§ **PROMPT**
Reproduce the listing below exactly, minus its pictures.

§ **DATASET RECORDS**
......

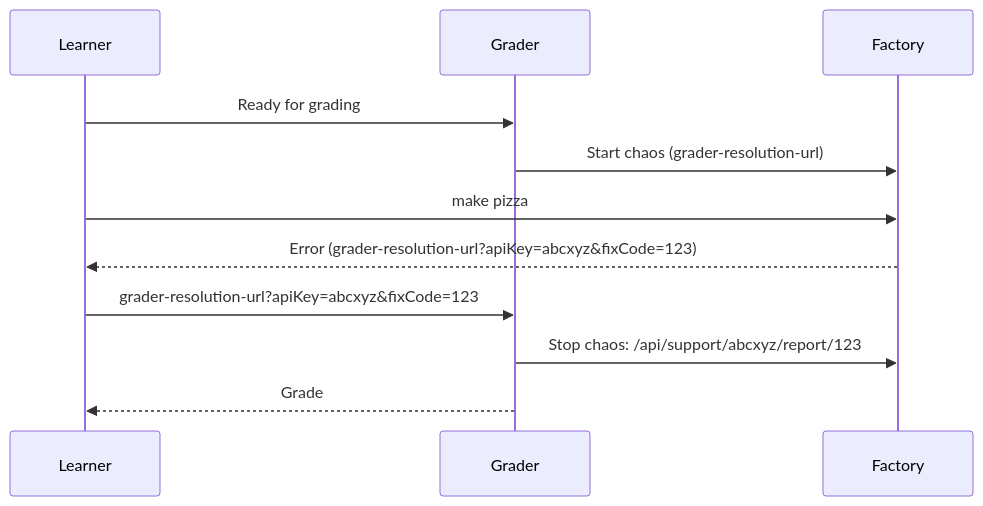
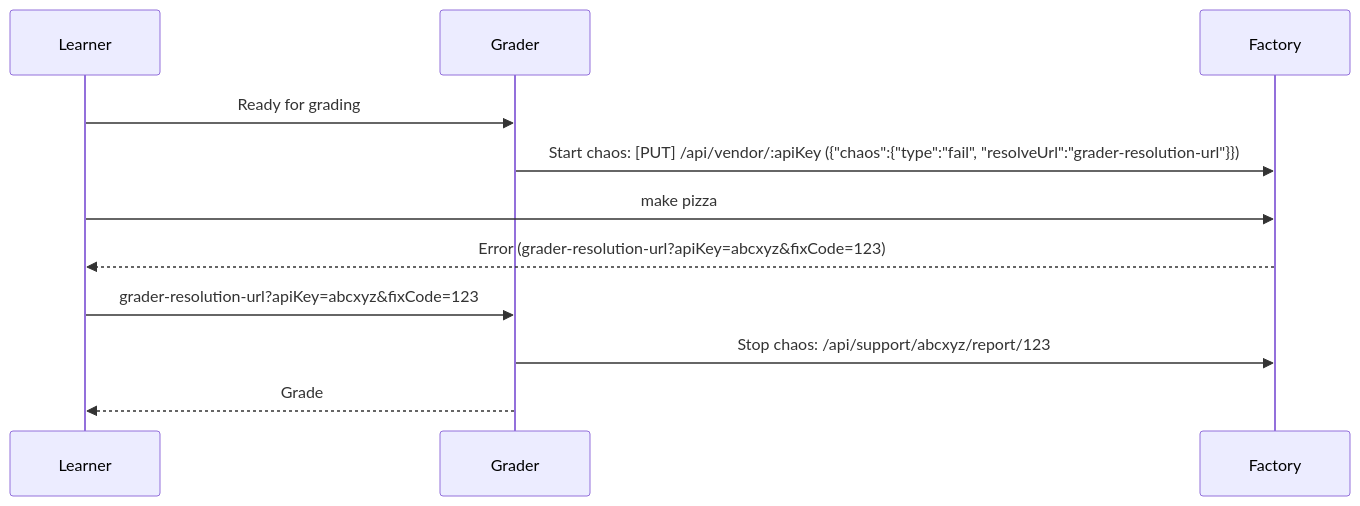
Before and after one commit to devops329/jwt-pizza-factory: the diagram in README.md, drawn with Mermaid. The commit also changed other lines of this file and 1 other file, not shown here.

Commit message:
enhance(readme) with better chaos content

````diff
--- a/README.md
+++ b/README.md
@@ -19,13 +21,13 @@
 ```mermaid
 sequenceDiagram
     participant Learner
     participant Grader
     participant Factory
     Learner->>Grader: Ready for grading
-    Grader->>Factory:Start chaos  (grader-resolution-url)
+    Grader->>Factory:Start chaos:  [PUT] /api/vendor/:apiKey ({"chaos":{"type":"fail", "resolveUrl":"grader-resolution-url"}})
     Learner->>Factory: make pizza
     Factory-->>Learner: Error (grader-resolution-url?apiKey=abcxyz&fixCode=123)
     Learner->>Grader: grader-resolution-url?apiKey=abcxyz&fixCode=123
     Grader->>Factory:Stop chaos: /api/support/abcxyz/report/123
     Grader-->>Learner: Grade
 ```
````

......

§ **TASK ANSWER**
Before and after one commit to devops329/jwt-pizza-factory: the diagram in README.md, drawn with Mermaid. The commit also changed other lines of this file and 1 other file, not shown here.

Commit message:
enhance(readme) with better chaos content

````diff
--- a/README.md
+++ b/README.md
@@ -19,13 +21,13 @@
 ```mermaid
 sequenceDiagram
     participant Learner
     participant Grader
     participant Factory
     Learner->>Grader: Ready for grading
-    Grader->>Factory:Start chaos  (grader-resolution-url)
+    Grader->>Factory:Start chaos:  [PUT] /api/vendor/:apiKey ({"chaos":{"type":"fail", "resolveUrl":"grader-resolution-url"}})
     Learner->>Factory: make pizza
     Factory-->>Learner: Error (grader-resolution-url?apiKey=abcxyz&fixCode=123)
     Learner->>Grader: grader-resolution-url?apiKey=abcxyz&fixCode=123
     Grader->>Factory:Stop chaos: /api/support/abcxyz/report/123
     Grader-->>Learner: Grade
 ```
````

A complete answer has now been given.